  11. Ah, thanks everyone for your ideas. And we've made it this far without any Johnson Bar jokes! Perhaps we should create a new message board for these...we can start with Hugo's reply. But back to the topic. Anyone know a mechanic near Memphis,TN that would have the gear rigging tools? Are these standard or Mooney specific? Barry
  12. He does not have the extra inner gears doors installed. I'm thinking a trip to Don Maxwell may be the next step. Barry

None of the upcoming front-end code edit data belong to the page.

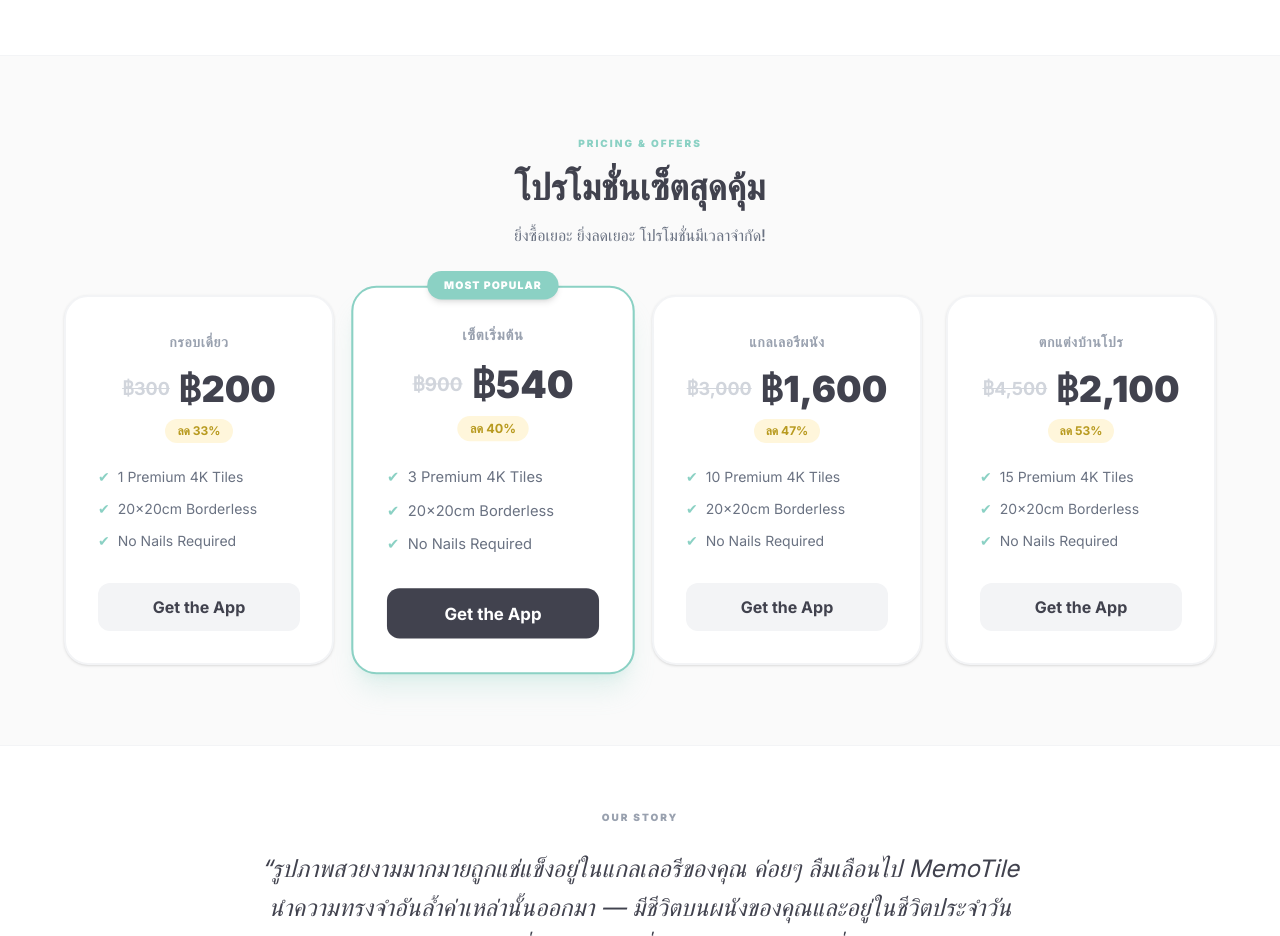
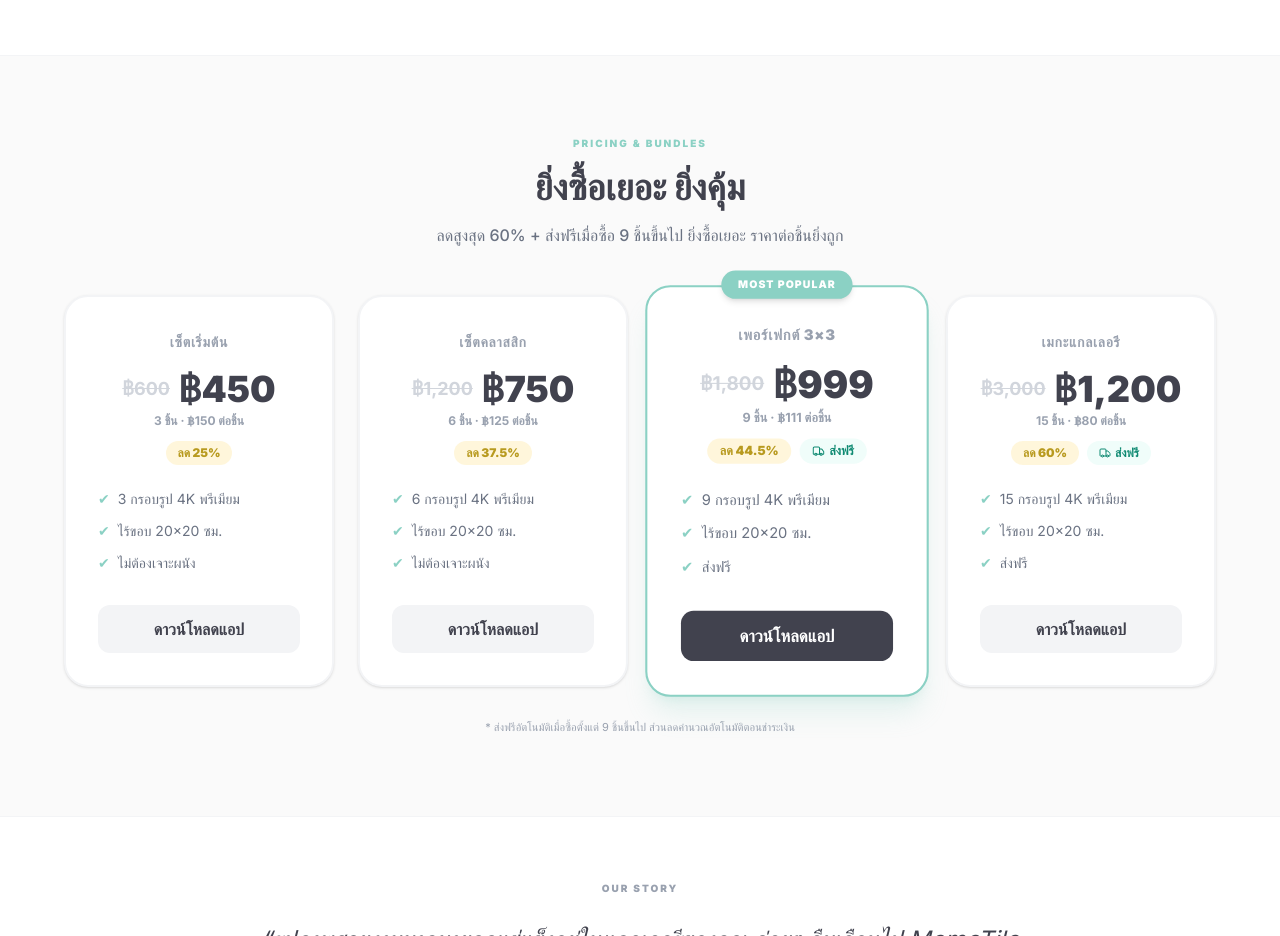
Before and after one commit to benjiwon-dot/memotile-landing, a React (Vite) app: page / in a window 1280 px wide. Shown: the part 1020-1956 px from the top of the page. Built offline with nearby package versions, Linux system fonts and the light colour scheme.

Commit message:
Feat: 가격 정책 V2 및 유동 배송비 랜딩 페이지 수정본 최종 업로드

```diff
--- a/src/App.tsx
+++ b/src/App.tsx
@@ -1,7 +1,7 @@
 // memotile-landing-page/src/App.tsx
 import React, { useState } from 'react';
 import { motion, AnimatePresence } from 'motion/react';
-import { Mail, Phone, MessageCircle, ChevronDown, X, User, Instagram } from 'lucide-react';
+import { Mail, Phone, MessageCircle, ChevronDown, X, User, Instagram, Truck } from 'lucide-react';
 
 type Language = 'EN' | 'TH';
 
@@ -16,12 +16,21 @@ interface TranslationStrings {
 
   pricingTitle: string;
   pricingSub: string;
+  pricingPerTileLabel: string;
+  pricingFreeShip: string;
+  pricingTilesLabel: string;
+  pricingBorderless: string;
+  pricingNoNails: string;
+  pricingCta: string;
+  pricingNote: string;
   pricingCards: {
     qty: number;
     title: string;
     discount: string;
     price: string;
     oldPrice: string;
+    perTile: string;
+    freeShip?: boolean;
     isPopular?: boolean;
   }[];
 
@@ -57,14 +66,21 @@ const translations: Record<Language, TranslationStrings> = {
     inspirationTitle: 'Get Inspired',
     inspirationLabels: { travel: 'Travel', family: 'Family', pets: 'Pets', passion: 'Passion (Fandom)' },
 
-    // ✨ 수정된 총 할인율 반영 (EN)
-    pricingTitle: 'Special Bundle Offers',
-    pricingSub: 'The more you frame, the more you save. Limited time offer!',
+    // ✨ PDF 정책 반영: 정상가 200฿/장, 3장25% · 6장37.5% · 9장44.5%(무료배송) · 15장60%
+    pricingTitle: 'Buy more, save more',
+    pricingSub: 'Up to 60% OFF + free shipping on 9+ tiles. The more you frame, the cheaper each tile.',
+    pricingPerTileLabel: 'per tile',
+    pricingFreeShip: 'Free shipping',
+    pricingTilesLabel: 'Premium 4K Tiles',
+    pricingBorderless: '20×20cm Borderless',
+    pricingNoNails: 'No nails required',
+    pricingCta: 'Get the App',
+    pricingNote: '* Free shipping automatically applied on 9 tiles or more. Discounts apply automatically at checkout.',
     pricingCards: [
-      { qty: 1, title: 'Single Tile', discount: '33% OFF', price: '฿200', oldPrice: '฿300' },
-      { qty: 3, title: 'Starter Set', discount: '40% OFF', price: '฿540', oldPrice: '฿900', isPopular: true },
-      { qty: 10, title: 'Gallery Wall', discount: '47% OFF', price: '฿1,600', oldPrice: '฿3,000' },
-      { qty: 15, title: 'Pro Decorator', discount: '53% OFF', price: '฿2,100', oldPrice: '฿4,500' },
+      { qty: 3, title: 'Starter Set', discount: '25% OFF', price: '฿450', oldPrice: '฿600', perTile: '฿150' },
+      { qty: 6, title: 'Classic Wall', discount: '37.5% OFF', price: '฿750', oldPrice: '฿1,200', perTile: '฿125' },
+      { qty: 9, title: 'Perfect 3×3', discount: '44.5% OFF', price: '฿999', oldPrice: '฿1,800', perTile: '฿111', freeShip: true, isPopular: true },
+      { qty: 15, title: 'Mega Gallery', discount: '60% OFF', price: '฿1,200', oldPrice: '฿3,000', perTile: '฿80', freeShip: true },
     ],
 
     footerBrand: 'MemoTile - High-quality photo tiles that stick to your life.',
@@ -135,14 +151,21 @@ const translations: Record<Language, TranslationStrings> = {
     inspirationTitle: 'แรงบันดาลใจ',
     inspirationLabels: { travel: 'ท่องเที่ยว', family: 'ครอบครัว', pets: 'สัตว์เลี้ยง', passion: 'ความชอบ (แฟนดอม)' },
 
-    // ✨ 수정된 총 할인율 반영 (TH)
-    pricingTitle: 'โปรโมชั่นเซ็ตสุดคุ้ม',
-    pricingSub: 'ยิ่งซื้อเยอะ ยิ่งลดเยอะ โปรโมชั่นมีเวลาจำกัด!',
+    // ✨ PDF 정책 반영 (TH)
+    pricingTitle: 'ยิ่งซื้อเยอะ ยิ่งคุ้ม',
+    pricingSub: 'ลดสูงสุด 60% + ส่งฟรีเมื่อซื้อ 9 ชิ้นขึ้นไป ยิ่งซื้อเยอะ ราคาต่อชิ้นยิ่งถูก',
+    pricingPerTileLabel: 'ต่อชิ้น',
+    pricingFreeShip: 'ส่งฟรี',
+    pricingTilesLabel: 'กรอบรูป 4K พรีเมียม',
+    pricingBorderless: 'ไร้ขอบ 20×20 ซม.',
+    pricingNoNails: 'ไม่ต้องเจาะผนัง',
+    pricingCta: 'ดาวน์โหลดแอป',
+    pricingNote: '* ส่งฟรีอัตโนมัติเมื่อซื้อตั้งแต่ 9 ชิ้นขึ้นไป ส่วนลดคำนวณอัตโนมัติตอนชำระเงิน',
     pricingCards: [
-      { qty: 1, title: 'กรอบเดี่ยว', discount: 'ลด 33%', price: '฿200', oldPrice: '฿300' },
-      { qty: 3, title: 'เซ็ตเริ่มต้น', discount: 'ลด 40%', price: '฿540', oldPrice: '฿900', isPopular: true },
-      { qty: 10, title: 'แกลเลอรีผนัง', discount: 'ลด 47%', price: '฿1,600', oldPrice: '฿3,000' },
-      { qty: 15, title: 'ตกแต่งบ้านโปร', discount: 'ลด 53%', price: '฿2,100', oldPrice: '฿4,500' },
+      { qty: 3, title: 'เซ็ตเริ่มต้น', discount: 'ลด 25%', price: '฿450', oldPrice: '฿600', perTile: '฿150' },
+      { qty: 6, title: 'เซ็ตคลาสสิก', discount: 'ลด 37.5%', price: '฿750', oldPrice: '฿1,200', perTile: '฿125' },
+      { qty: 9, title: 'เพอร์เฟกต์ 3×3', discount: 'ลด 44.5%', price: '฿999', oldPrice: '฿1,800', perTile: '฿111', freeShip: true, isPopular: true },
+      { qty: 15, title: 'เมกะแกลเลอรี', discount: 'ลด 60%', price: '฿1,200', oldPrice: '฿3,000', perTile: '฿80', freeShip: true },
     ],
 
     footerBrand: 'MemoTile - กรอบรูปคุณภาพสูงที่ติดแน่นไปกับชีวิตของคุณ',
@@ -383,17 +406,17 @@ export default function App() {
       <section className="px-8 md:px-12 py-20 bg-[#FAFAFA] border-t border-gray-100 overflow-x-hidden">
         <div className="max-w-6xl mx-auto">
           <div className="text-center mb-12">
-            <h3 className="text-[10px] font-black uppercase tracking-[0.2em] text-[#8BD1C4] mb-4">Pricing & Offers</h3>
+            <h3 className="text-[10px] font-black uppercase tracking-[0.2em] text-[#8BD1C4] mb-4">Pricing & Bundles</h3>
             <h2 className="text-3xl md:text-4xl font-black text-[#41424E] mb-4">{t.pricingTitle}</h2>
-            <p className="text-gray-500 font-medium">{t.pricingSub}</p>
+            <p className="text-gray-500 font-medium max-w-xl mx-auto">{t.pricingSub}</p>
           </div>
 
-          <div className="grid grid-cols-1 md:grid-cols-2 lg:grid-cols-4 gap-6">
+          <div className="grid grid-cols-1 md:grid-cols-2 lg:grid-cols-4 gap-6 items-stretch">
             {t.pricingCards.map((card, idx) => (
               <motion.div
                 key={idx}
                 whileHover={{ y: -10 }}
-                className={`relative bg-white rounded-3xl p-8 border-2 transition-all shadow-sm flex flex-col ${card.isPopular ? 'border-[#8BD1C4] shadow-[#8BD1C4]/20 shadow-xl scale-105 z-10' : 'border-gray-100 hover:border-gray-200'
+                className={`relative bg-white rounded-3xl p-8 border-2 transition-all shadow-sm flex flex-col ${card.isPopular ? 'border-[#8BD1C4] shadow-[#8BD1C4]/20 shadow-xl lg:scale-105 z-10' : 'border-gray-100 hover:border-gray-200'
                   }`}
               >
                 {card.isPopular && (
@@ -404,34 +427,52 @@ export default function App() {
 
                 <div className="text-center mb-6">
                   <span className="text-sm font-black text-gray-400 uppercase tracking-wider">{card.title}</span>
-                  <div className="flex items-center justify-center gap-2 mt-4 mb-2">
+
+                  {/* 정상가(취소선) + 할인가 */}
+                  <div className="flex items-center justify-center gap-2 mt-4 mb-1">
                     <span className="text-gray-300 line-through font-bold text-lg">{card.oldPrice}</span>
                     <span className="text-4xl font-black text-[#41424E]">{card.price}</span>
                   </div>
-                  <span className="inline-block bg-[#FCD34C]/20 text-[#b89a1f] text-xs font-bold px-3 py-1 rounded-full">
-                    {card.discount}
-                  </span>
+
+                  {/* 장당 가격 (구매욕 자극: 장당 얼마인지) */}
+                  <p className="text-xs text-gray-400 font-bold mb-3">
+                    {card.qty} {lang === 'EN' ? 'tiles' : 'ชิ้น'} · {card.perTile} {t.pricingPerTileLabel}
+                  </p>
+
+                  {/* 할인율 + 무료배송 뱃지 */}
+                  <div className="flex items-center justify-center gap-2 flex-wrap">
+                    <span className="inline-block bg-[#FCD34C]/20 text-[#b89a1f] text-xs font-black px-3 py-1 rounded-full">
+                      {card.discount}
+                    </span>
+                    {card.freeShip && (
+                      <span className="inline-flex items-center gap-1 bg-teal-50 text-[#0f8a72] text-xs font-black px-3 py-1 rounded-full">
+                        <Truck size={12} /> {t.pricingFreeShip}
+                      </span>
+                    )}
+                  </div>
                 </div>
 
                 <ul className="text-sm text-gray-500 space-y-3 mb-8 flex-1">
                   <li className="flex items-center gap-2">
-                    <span className="text-[#8BD1C4]">✔</span> {card.qty} Premium 4K Tiles
+                    <span className="text-[#8BD1C4]">✔</span> {card.qty} {t.pricingTilesLabel}
                   </li>
                   <li className="flex items-center gap-2">
-                    <span className="text-[#8BD1C4]">✔</span> 20x20cm Borderless
+                    <span className="text-[#8BD1C4]">✔</span> {t.pricingBorderless}
                   </li>
                   <li className="flex items-center gap-2">
-                    <span className="text-[#8BD1C4]">✔</span> No Nails Required
+                    <span className="text-[#8BD1C4]">✔</span> {card.freeShip ? t.pricingFreeShip : t.pricingNoNails}
                   </li>
                 </ul>
 
                 <button onClick={() => window.scrollTo({ top: 0, behavior: 'smooth' })} className={`w-full py-3 rounded-xl font-bold transition-all ${card.isPopular ? 'bg-[#41424E] text-white hover:bg-[#2c2d36]' : 'bg-gray-100 text-[#41424E] hover:bg-gray-200'
                   }`}>
-                  Get the App
+                  {t.pricingCta}
                 </button>
               </motion.div>
             ))}
           </div>
+
+          <p className="text-center text-[11px] text-gray-400 mt-8 max-w-xl mx-auto">{t.pricingNote}</p>
         </div>
       </section>
 
```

  13. My friend recently purchased a 1968 M20F which seems to be in very good health overall. But he is having problems getting the Johnson Bar locked in the gear down position. It operates smoothly until about an inch or two from where the handle meets the floor. Then, it takes a whole lot of effort to get the bar down the last inch and secured. I don't think flight speed is the issue. Ordinary mechanics put the plane up on jacks and cycled the gear. They didn't spot any issues. So I'll assume the gear doors closed properly. The main landing gear springs look good, no corrosion. My next suggestion is to grease all the points. But I'm no expert. Anyone have any ideas why the bar would be so tough to secure once it's 2 inches from the floor? Thanks, Barry
  14. I'd recommend also checking your ground wires all the way from the battery to the alternator.

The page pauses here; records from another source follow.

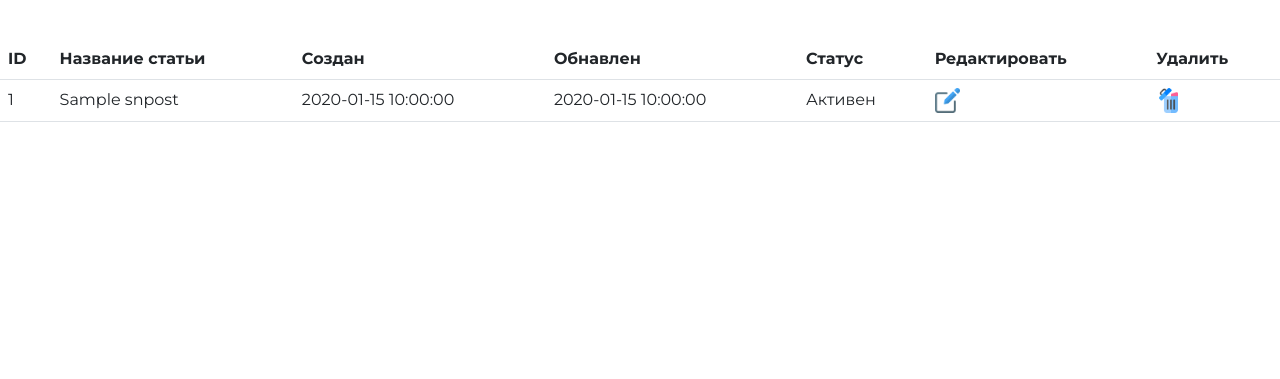
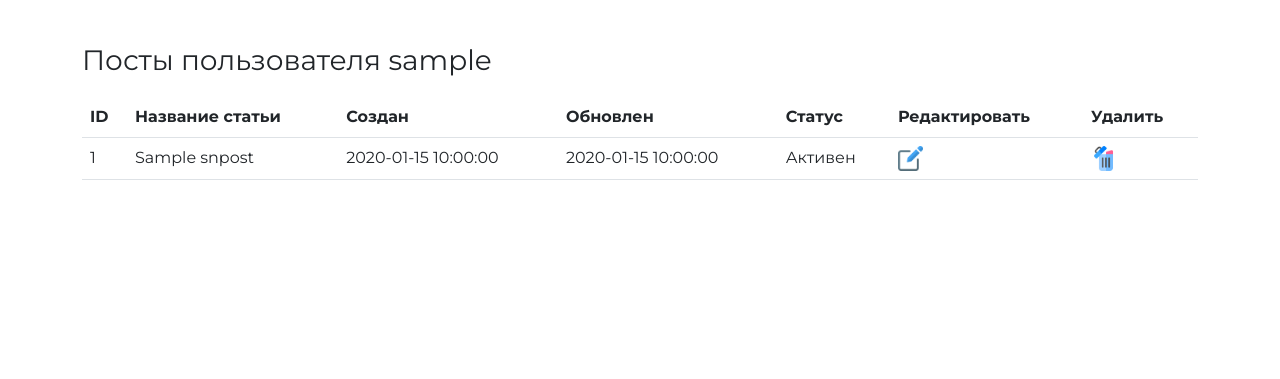
Before and after one commit to basterrus/scinet, a Django app: page /auth/posts/ in a window 1280 px wide. Shown: the part 57-436 px from the top of the page. Run offline with Django 4.2, Linux system fonts and the light colour scheme; a user stored in the database is signed in; tables that the repository leaves empty hold one stand-in row (values such as "Sample post"); grey boxes marked "Sample" are stand-in pictures.

Commit message:
17.06.2022 - в модель post добавлена запись is_moderate и функция moderate -После публикации у поста статус is_active и is_moderated равны False -Изменил видимость при выводе постов показывает только is_moderated = False -привязал урлы к категориям, для вывода всех постов в категории
---Правка багов шаблона фронтенда

```diff
--- a/templates/authapp/user_auth/all_users_post.html
+++ b/templates/authapp/user_auth/all_users_post.html
@@ -6,14 +6,15 @@
     <br>
     <br>
     <br>
-    <div>
+    <div class="container">
+    <p><span  class="fs-3">Посты пользователя {{ user.username }}</span> </p>
         <table class="table">
             <thead>
             <tr>
                 <th>ID</th>
                 <th>Название статьи</th>
                 <th>Создан</th>
-                <th>Обнавлен</th>
+                <th>Обновлен</th>
                 <th>Статус</th>
                 <th>Редактировать</th>
                 <th>Удалить</th>
--- a/templates/authapp/user_auth/edit.html
+++ b/templates/authapp/user_auth/edit.html
@@ -3,8 +3,9 @@
 {% load media_tags %}
 
 {% block content %}
+    <div class="container pt-5">
         <a href="{% url 'index' %}" class="edit_cross"></a>
-    <div class="h2">
+        <div class="h2 ">
             Редактирование учетной записи
         </div>
         <form action="{% url 'auth:edit' %}" method="POST" enctype="multipart/form-data">
@@ -14,4 +15,5 @@
             <img src="{{ user.avatar|media_for_users }}" alt="avatar"/>
             <input class="auth_button" type="submit" value="Cохранить">
         </form>
+    </div>
 {% endblock %}
--- a/templates/authapp/user_auth/section_subscribe.html
+++ b/templates/authapp/user_auth/section_subscribe.html
@@ -7,7 +7,7 @@
     <br>
     <br>
     <div>
-        <table class="table orders_list">
+        <table class="container table orders_list">
             <thead>
             <tr>
                 <th>Название раздела</th>
```
Lines whose indentation alone changed are shown as unchanged.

  15. If you have electrical demons - check for bad grounds. This was the ground attached to the old generator. not good!